*** Extracted data

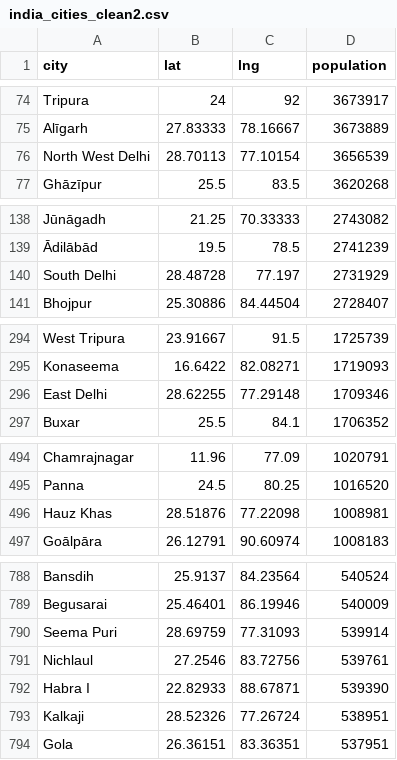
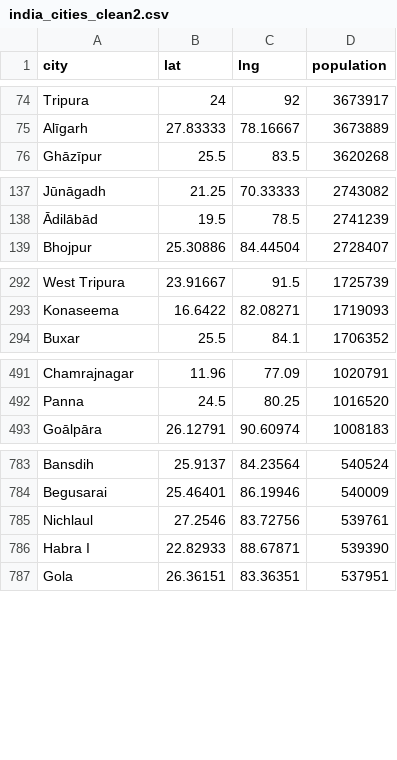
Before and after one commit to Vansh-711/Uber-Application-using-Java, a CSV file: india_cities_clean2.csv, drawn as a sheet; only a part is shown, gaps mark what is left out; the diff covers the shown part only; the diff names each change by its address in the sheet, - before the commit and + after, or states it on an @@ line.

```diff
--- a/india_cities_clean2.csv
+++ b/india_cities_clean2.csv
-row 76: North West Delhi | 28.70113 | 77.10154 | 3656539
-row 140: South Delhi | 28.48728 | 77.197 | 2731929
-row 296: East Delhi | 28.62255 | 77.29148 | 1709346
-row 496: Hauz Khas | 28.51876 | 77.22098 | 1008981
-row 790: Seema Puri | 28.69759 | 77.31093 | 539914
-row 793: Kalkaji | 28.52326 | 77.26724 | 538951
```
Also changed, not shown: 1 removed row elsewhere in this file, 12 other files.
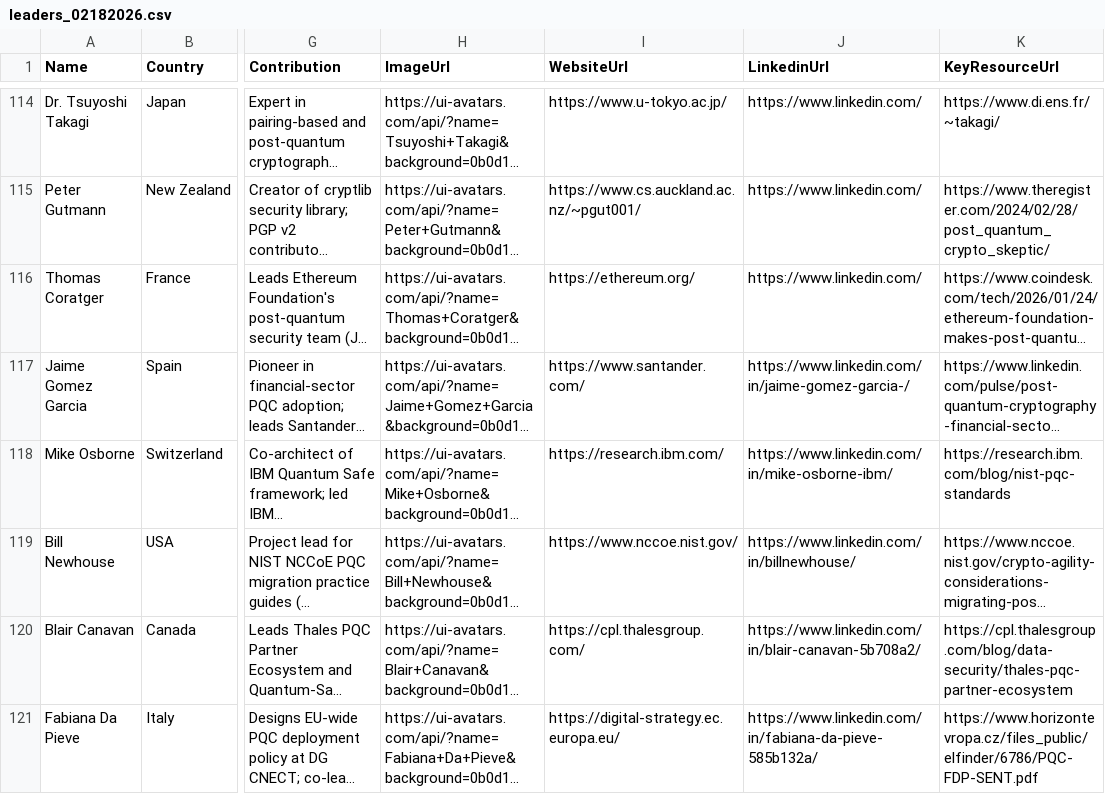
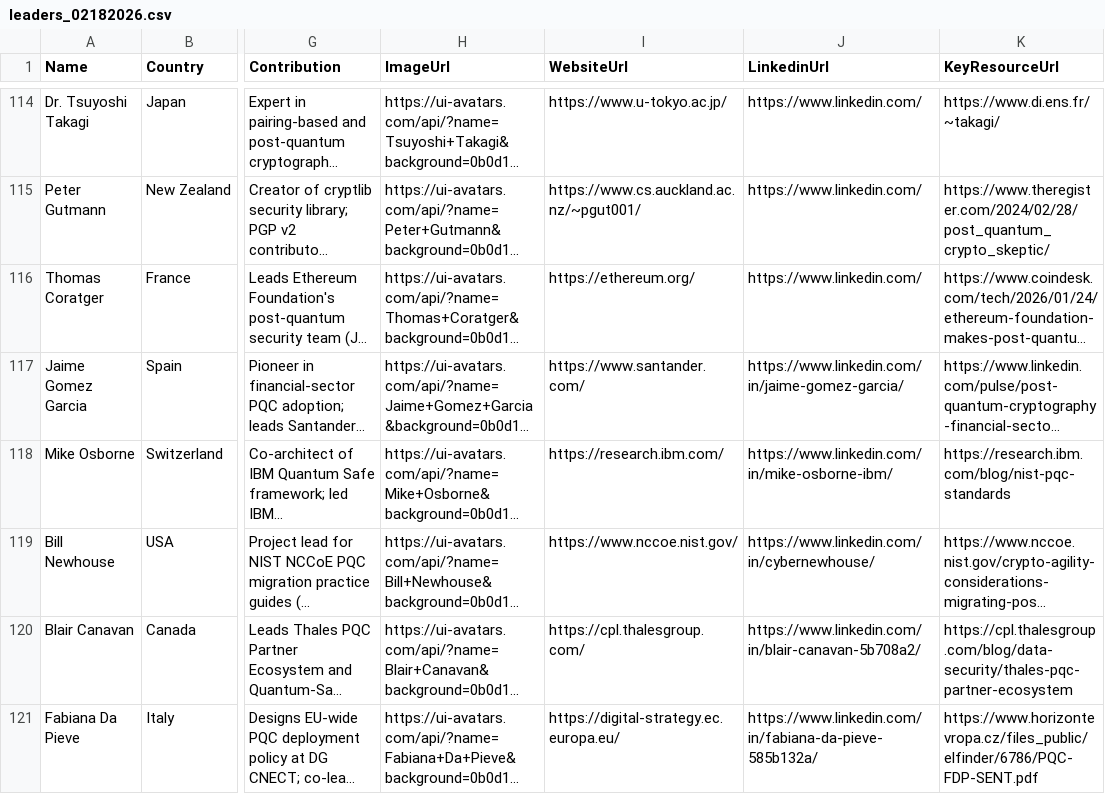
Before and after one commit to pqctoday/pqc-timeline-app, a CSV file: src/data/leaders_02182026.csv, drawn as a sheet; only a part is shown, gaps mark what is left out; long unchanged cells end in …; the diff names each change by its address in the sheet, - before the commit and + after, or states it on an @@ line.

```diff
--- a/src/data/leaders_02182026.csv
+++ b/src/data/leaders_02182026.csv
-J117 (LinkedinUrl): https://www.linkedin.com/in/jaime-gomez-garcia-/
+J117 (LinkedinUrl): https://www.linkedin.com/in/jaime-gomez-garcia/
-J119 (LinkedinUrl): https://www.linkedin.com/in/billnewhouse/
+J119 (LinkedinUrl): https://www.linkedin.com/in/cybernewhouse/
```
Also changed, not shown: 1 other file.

******

Line by line, print the records exactly, leaving the pictures behind.

Before and after one commit to Vansh-711/Uber-Application-using-Java, a CSV file: india_cities_clean2.csv, drawn as a sheet; only a part is shown, gaps mark what is left out; the diff covers the shown part only; the diff names each change by its address in the sheet, - before the commit and + after, or states it on an @@ line.

```diff
--- a/india_cities_clean2.csv
+++ b/india_cities_clean2.csv
-row 76: North West Delhi | 28.70113 | 77.10154 | 3656539
-row 140: South Delhi | 28.48728 | 77.197 | 2731929
-row 296: East Delhi | 28.62255 | 77.29148 | 1709346
-row 496: Hauz Khas | 28.51876 | 77.22098 | 1008981
-row 790: Seema Puri | 28.69759 | 77.31093 | 539914
-row 793: Kalkaji | 28.52326 | 77.26724 | 538951
```
Also changed, not shown: 1 removed row elsewhere in this file, 12 other files.
Before and after one commit to pqctoday/pqc-timeline-app, a CSV file: src/data/leaders_02182026.csv, drawn as a sheet; only a part is shown, gaps mark what is left out; long unchanged cells end in …; the diff names each change by its address in the sheet, - before the commit and + after, or states it on an @@ line.

```diff
--- a/src/data/leaders_02182026.csv
+++ b/src/data/leaders_02182026.csv
-J117 (LinkedinUrl): https://www.linkedin.com/in/jaime-gomez-garcia-/
+J117 (LinkedinUrl): https://www.linkedin.com/in/jaime-gomez-garcia/
-J119 (LinkedinUrl): https://www.linkedin.com/in/billnewhouse/
+J119 (LinkedinUrl): https://www.linkedin.com/in/cybernewhouse/
```
Also changed, not shown: 1 other file.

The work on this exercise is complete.